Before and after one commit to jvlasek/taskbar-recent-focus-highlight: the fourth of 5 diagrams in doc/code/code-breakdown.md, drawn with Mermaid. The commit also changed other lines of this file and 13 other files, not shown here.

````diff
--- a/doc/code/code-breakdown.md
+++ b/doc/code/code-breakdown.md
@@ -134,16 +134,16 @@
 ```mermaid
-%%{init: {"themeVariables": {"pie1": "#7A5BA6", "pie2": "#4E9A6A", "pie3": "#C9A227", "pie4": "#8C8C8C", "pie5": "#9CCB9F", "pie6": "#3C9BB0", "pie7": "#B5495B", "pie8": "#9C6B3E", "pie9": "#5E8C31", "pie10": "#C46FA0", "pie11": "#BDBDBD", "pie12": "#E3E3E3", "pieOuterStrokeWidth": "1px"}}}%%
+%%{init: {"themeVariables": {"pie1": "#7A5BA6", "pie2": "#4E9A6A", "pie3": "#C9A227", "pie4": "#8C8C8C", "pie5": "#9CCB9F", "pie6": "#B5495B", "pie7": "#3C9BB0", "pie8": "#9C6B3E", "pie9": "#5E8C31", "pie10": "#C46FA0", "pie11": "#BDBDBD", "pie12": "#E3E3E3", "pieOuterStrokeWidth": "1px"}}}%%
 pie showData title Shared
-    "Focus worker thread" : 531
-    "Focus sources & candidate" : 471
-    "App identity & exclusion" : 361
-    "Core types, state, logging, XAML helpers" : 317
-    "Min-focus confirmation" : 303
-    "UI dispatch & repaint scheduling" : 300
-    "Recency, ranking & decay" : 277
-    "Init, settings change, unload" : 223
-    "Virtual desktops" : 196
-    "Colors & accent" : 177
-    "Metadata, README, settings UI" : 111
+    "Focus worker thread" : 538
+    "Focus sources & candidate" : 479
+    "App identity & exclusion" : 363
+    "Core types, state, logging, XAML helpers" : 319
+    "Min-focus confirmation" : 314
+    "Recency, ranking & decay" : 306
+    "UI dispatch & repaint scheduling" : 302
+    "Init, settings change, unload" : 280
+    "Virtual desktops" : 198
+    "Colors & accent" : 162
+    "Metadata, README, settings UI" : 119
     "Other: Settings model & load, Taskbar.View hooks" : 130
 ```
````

= = = =

§ Exercise goal
Can you restate every record above word for word?

§ Solution for this task
Before and after one commit to jvlasek/taskbar-recent-focus-highlight: the fourth of 5 diagrams in doc/code/code-breakdown.md, drawn with Mermaid. The commit also changed other lines of this file and 13 other files, not shown here.

````diff
--- a/doc/code/code-breakdown.md
+++ b/doc/code/code-breakdown.md
@@ -134,16 +134,16 @@
 ```mermaid
-%%{init: {"themeVariables": {"pie1": "#7A5BA6", "pie2": "#4E9A6A", "pie3": "#C9A227", "pie4": "#8C8C8C", "pie5": "#9CCB9F", "pie6": "#3C9BB0", "pie7": "#B5495B", "pie8": "#9C6B3E", "pie9": "#5E8C31", "pie10": "#C46FA0", "pie11": "#BDBDBD", "pie12": "#E3E3E3", "pieOuterStrokeWidth": "1px"}}}%%
+%%{init: {"themeVariables": {"pie1": "#7A5BA6", "pie2": "#4E9A6A", "pie3": "#C9A227", "pie4": "#8C8C8C", "pie5": "#9CCB9F", "pie6": "#B5495B", "pie7": "#3C9BB0", "pie8": "#9C6B3E", "pie9": "#5E8C31", "pie10": "#C46FA0", "pie11": "#BDBDBD", "pie12": "#E3E3E3", "pieOuterStrokeWidth": "1px"}}}%%
 pie showData title Shared
-    "Focus worker thread" : 531
-    "Focus sources & candidate" : 471
-    "App identity & exclusion" : 361
-    "Core types, state, logging, XAML helpers" : 317
-    "Min-focus confirmation" : 303
-    "UI dispatch & repaint scheduling" : 300
-    "Recency, ranking & decay" : 277
-    "Init, settings change, unload" : 223
-    "Virtual desktops" : 196
-    "Colors & accent" : 177
-    "Metadata, README, settings UI" : 111
+    "Focus worker thread" : 538
+    "Focus sources & candidate" : 479
+    "App identity & exclusion" : 363
+    "Core types, state, logging, XAML helpers" : 319
+    "Min-focus confirmation" : 314
+    "Recency, ranking & decay" : 306
+    "UI dispatch & repaint scheduling" : 302
+    "Init, settings change, unload" : 280
+    "Virtual desktops" : 198
+    "Colors & accent" : 162
+    "Metadata, README, settings UI" : 119
     "Other: Settings model & load, Taskbar.View hooks" : 130
 ```
````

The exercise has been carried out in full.